▶

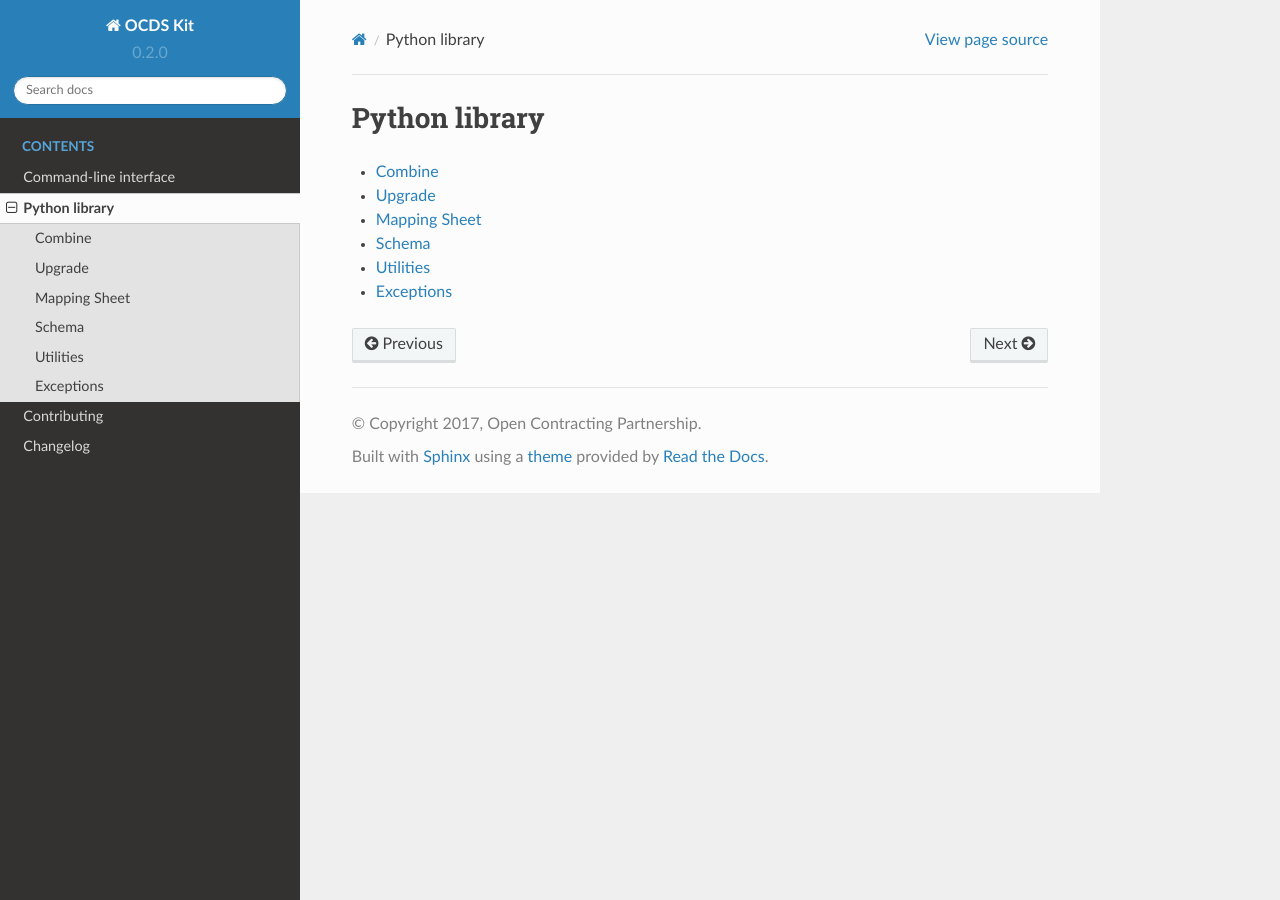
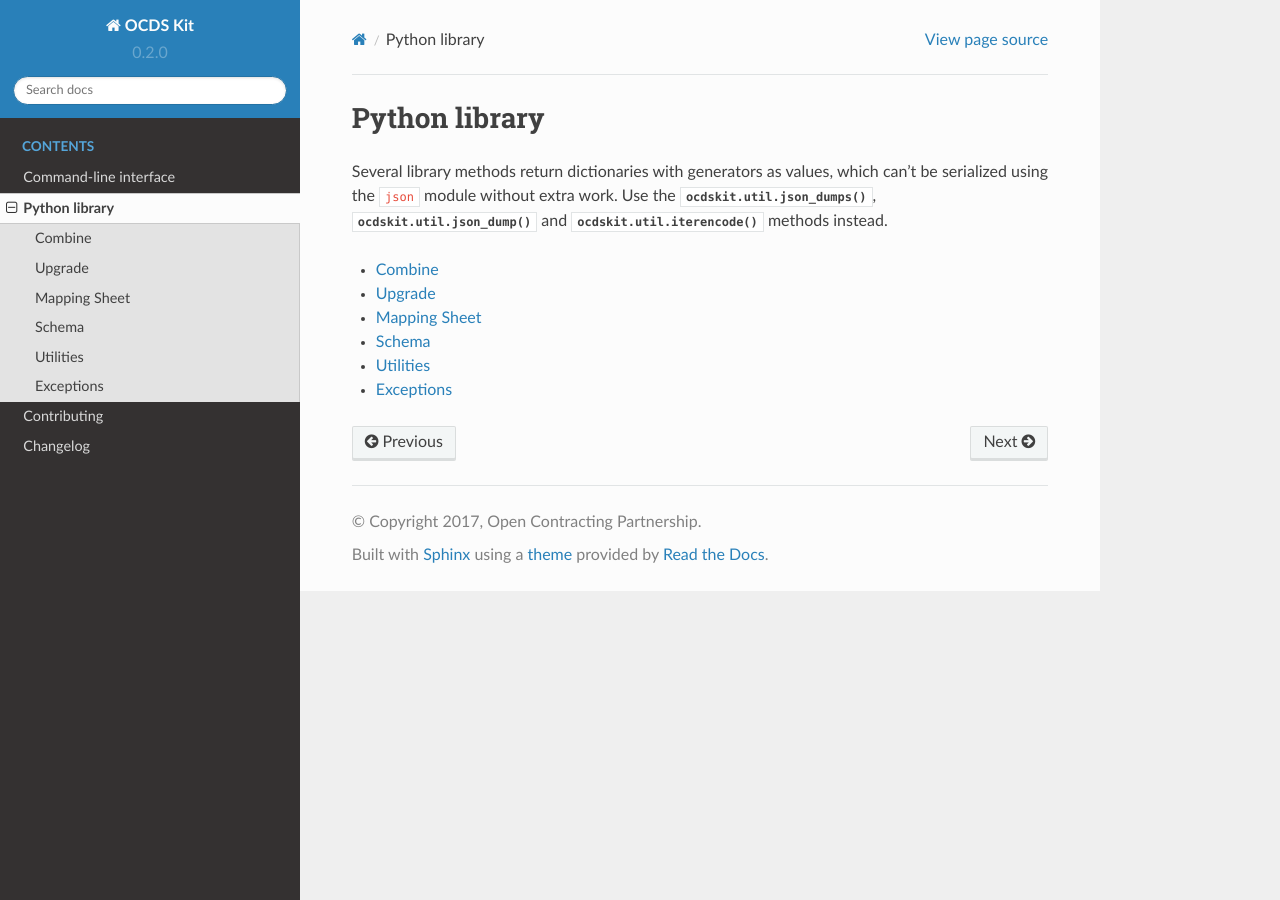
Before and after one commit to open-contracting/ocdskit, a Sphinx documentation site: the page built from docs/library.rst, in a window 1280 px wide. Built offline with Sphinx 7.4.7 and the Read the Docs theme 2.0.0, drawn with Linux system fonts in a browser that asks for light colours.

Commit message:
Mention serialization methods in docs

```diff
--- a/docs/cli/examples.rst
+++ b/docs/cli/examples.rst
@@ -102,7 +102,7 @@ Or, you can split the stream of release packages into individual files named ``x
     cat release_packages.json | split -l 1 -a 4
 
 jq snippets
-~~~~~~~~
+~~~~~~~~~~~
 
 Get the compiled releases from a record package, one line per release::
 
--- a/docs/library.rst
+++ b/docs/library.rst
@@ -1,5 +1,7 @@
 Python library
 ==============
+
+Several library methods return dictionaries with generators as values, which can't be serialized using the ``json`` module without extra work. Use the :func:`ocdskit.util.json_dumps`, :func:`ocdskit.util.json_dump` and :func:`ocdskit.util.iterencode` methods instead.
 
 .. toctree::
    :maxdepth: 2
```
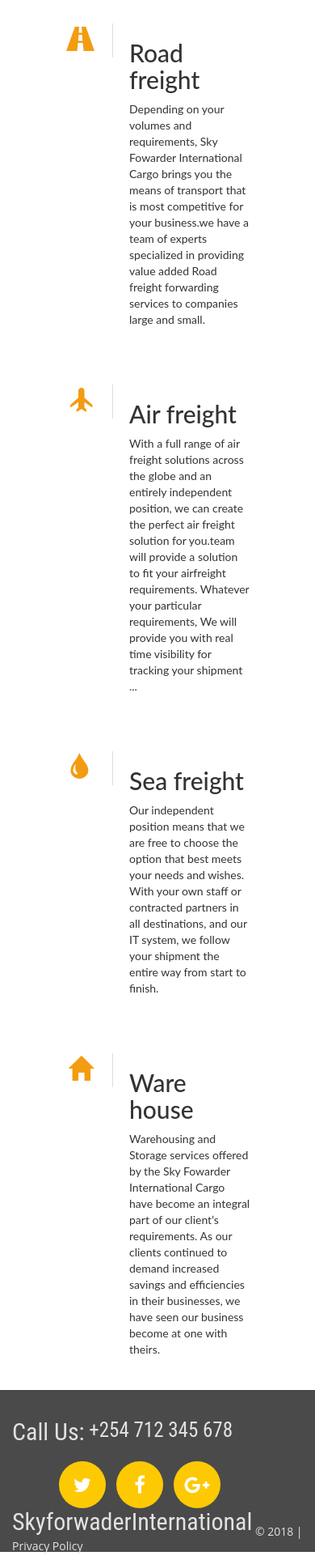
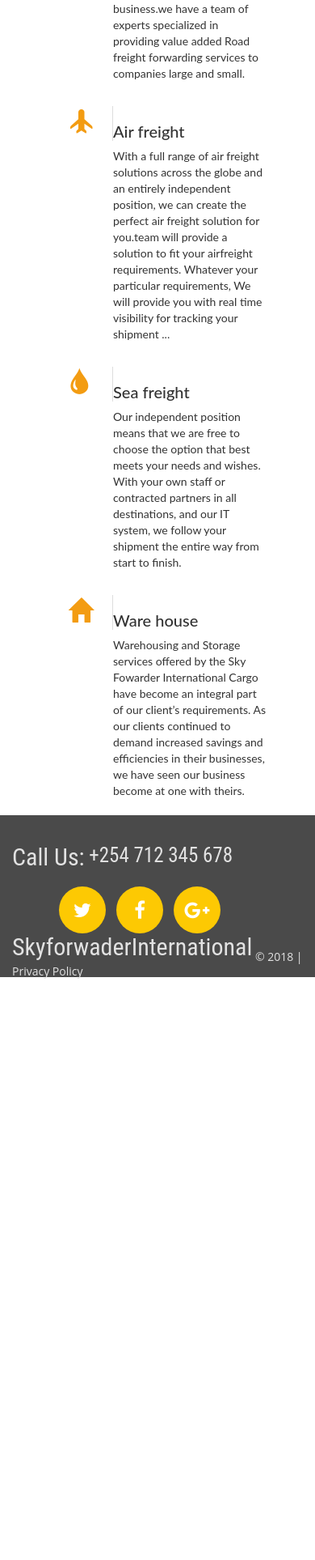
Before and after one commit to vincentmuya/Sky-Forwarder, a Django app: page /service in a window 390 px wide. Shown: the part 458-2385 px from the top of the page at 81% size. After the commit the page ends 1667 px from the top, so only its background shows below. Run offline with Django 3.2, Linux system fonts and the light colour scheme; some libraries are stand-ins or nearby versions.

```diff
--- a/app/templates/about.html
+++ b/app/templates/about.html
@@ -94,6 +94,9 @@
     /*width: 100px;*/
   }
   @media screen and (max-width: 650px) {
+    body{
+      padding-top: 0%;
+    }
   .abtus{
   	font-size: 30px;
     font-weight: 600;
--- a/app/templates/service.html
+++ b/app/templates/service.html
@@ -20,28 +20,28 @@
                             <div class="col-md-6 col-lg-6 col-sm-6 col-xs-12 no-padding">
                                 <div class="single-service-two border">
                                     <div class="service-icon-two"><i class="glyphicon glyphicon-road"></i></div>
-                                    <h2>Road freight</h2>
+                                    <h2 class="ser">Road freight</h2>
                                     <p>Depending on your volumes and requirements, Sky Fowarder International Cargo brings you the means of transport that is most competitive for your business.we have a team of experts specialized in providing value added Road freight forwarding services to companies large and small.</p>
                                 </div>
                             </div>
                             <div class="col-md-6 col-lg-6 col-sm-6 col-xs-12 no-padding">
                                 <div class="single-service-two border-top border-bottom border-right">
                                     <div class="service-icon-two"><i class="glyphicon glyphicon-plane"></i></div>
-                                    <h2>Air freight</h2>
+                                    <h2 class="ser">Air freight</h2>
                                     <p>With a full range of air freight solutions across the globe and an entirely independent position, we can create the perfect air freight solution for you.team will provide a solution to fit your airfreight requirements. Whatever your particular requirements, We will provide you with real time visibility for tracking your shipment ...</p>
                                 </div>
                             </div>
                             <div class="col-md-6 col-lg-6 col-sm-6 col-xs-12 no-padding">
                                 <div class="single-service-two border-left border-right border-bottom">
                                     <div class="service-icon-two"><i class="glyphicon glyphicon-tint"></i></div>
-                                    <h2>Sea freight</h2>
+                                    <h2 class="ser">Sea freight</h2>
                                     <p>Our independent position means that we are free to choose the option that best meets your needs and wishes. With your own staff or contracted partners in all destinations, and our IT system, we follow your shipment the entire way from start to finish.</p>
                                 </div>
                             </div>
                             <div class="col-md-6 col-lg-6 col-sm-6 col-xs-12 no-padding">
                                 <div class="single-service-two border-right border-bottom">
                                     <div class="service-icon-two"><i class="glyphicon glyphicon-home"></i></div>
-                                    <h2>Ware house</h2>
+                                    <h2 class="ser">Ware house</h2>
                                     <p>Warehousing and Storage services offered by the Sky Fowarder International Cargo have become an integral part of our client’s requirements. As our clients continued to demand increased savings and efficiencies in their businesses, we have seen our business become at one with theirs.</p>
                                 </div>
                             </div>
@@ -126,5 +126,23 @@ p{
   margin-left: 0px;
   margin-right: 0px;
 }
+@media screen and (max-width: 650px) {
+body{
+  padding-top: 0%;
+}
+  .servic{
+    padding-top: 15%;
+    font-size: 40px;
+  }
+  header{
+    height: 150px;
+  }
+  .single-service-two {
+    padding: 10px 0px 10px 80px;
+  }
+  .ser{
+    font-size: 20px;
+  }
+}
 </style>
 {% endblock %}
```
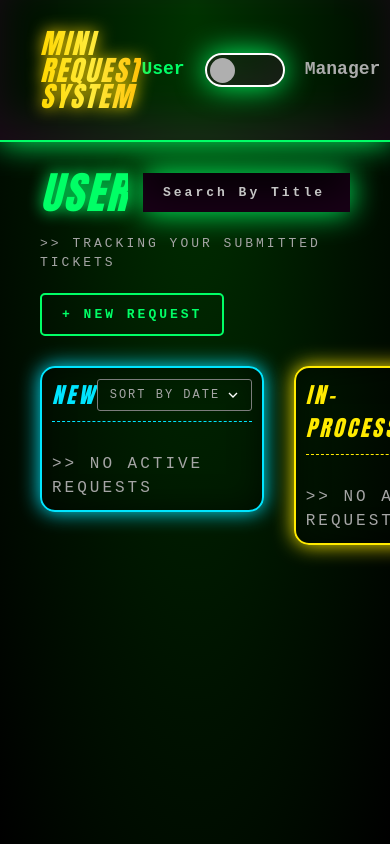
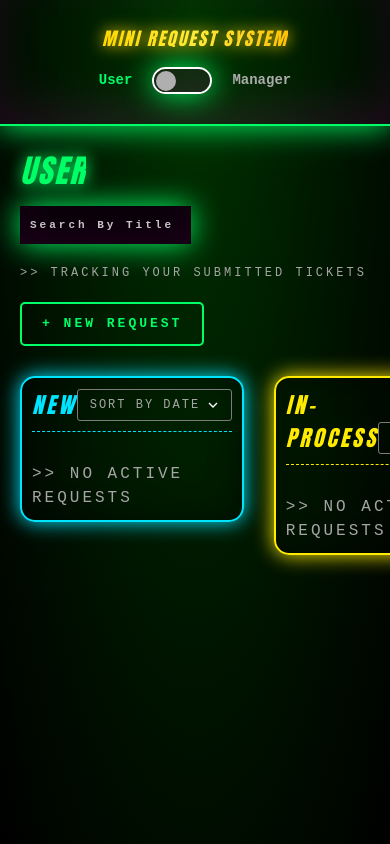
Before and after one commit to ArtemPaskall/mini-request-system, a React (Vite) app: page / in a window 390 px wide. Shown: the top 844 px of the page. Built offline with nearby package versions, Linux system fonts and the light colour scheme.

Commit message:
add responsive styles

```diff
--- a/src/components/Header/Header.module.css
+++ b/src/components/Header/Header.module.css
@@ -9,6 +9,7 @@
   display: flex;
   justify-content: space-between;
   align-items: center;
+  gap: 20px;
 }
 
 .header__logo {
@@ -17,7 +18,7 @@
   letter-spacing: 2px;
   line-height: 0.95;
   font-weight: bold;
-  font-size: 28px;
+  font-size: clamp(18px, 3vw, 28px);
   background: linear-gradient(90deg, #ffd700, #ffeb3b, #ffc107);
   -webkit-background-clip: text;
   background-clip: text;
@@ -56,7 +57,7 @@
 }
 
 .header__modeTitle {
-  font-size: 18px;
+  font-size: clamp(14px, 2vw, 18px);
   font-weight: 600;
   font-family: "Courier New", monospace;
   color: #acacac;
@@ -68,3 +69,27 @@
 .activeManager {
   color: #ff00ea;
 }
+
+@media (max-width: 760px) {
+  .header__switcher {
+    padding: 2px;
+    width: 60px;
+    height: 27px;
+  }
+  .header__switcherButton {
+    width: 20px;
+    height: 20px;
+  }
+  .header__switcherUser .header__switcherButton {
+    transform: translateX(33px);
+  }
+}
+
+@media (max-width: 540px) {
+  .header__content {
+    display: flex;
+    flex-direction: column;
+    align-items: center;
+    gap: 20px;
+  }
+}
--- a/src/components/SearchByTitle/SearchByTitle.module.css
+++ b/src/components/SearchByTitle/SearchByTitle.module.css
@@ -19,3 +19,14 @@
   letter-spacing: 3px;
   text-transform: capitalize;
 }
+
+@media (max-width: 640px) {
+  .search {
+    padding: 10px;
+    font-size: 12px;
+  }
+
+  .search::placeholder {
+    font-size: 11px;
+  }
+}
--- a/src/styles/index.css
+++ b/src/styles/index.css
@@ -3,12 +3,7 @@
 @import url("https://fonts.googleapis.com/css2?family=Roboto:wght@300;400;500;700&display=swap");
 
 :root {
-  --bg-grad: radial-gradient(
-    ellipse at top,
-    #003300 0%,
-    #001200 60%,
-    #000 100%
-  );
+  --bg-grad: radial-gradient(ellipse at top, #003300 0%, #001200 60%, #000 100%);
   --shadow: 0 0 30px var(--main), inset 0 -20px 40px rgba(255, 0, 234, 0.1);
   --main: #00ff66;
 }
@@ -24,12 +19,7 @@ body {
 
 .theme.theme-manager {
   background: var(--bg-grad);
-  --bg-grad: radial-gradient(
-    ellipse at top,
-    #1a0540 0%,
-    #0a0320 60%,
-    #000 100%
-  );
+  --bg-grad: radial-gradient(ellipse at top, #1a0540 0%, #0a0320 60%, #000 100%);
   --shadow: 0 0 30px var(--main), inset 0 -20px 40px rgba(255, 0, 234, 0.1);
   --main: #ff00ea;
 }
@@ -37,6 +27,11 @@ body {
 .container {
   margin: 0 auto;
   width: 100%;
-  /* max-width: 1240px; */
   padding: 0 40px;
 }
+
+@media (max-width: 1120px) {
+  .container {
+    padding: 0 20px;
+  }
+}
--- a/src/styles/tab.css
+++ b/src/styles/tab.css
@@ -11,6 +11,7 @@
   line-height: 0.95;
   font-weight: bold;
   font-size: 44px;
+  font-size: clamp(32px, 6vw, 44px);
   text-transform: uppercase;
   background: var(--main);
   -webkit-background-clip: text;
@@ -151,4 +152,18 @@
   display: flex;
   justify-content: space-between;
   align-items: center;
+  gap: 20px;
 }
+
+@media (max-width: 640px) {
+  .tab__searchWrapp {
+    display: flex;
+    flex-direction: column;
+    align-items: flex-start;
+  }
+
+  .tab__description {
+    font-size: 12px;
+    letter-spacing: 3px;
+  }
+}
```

◀

— Instructions for the task —
Where the word "docs" is present in a line of the listing, copy that line.

— Exercise answer —
Before and after one commit to open-contracting/ocdskit, a Sphinx documentation site: the page built from docs/library.rst, in a window 1280 px wide. Built offline with Sphinx 7.4.7 and the Read the Docs theme 2.0.0, drawn with Linux system fonts in a browser that asks for light colours.
Mention serialization methods in docs
--- a/docs/cli/examples.rst
+++ b/docs/cli/examples.rst
--- a/docs/library.rst
+++ b/docs/library.rst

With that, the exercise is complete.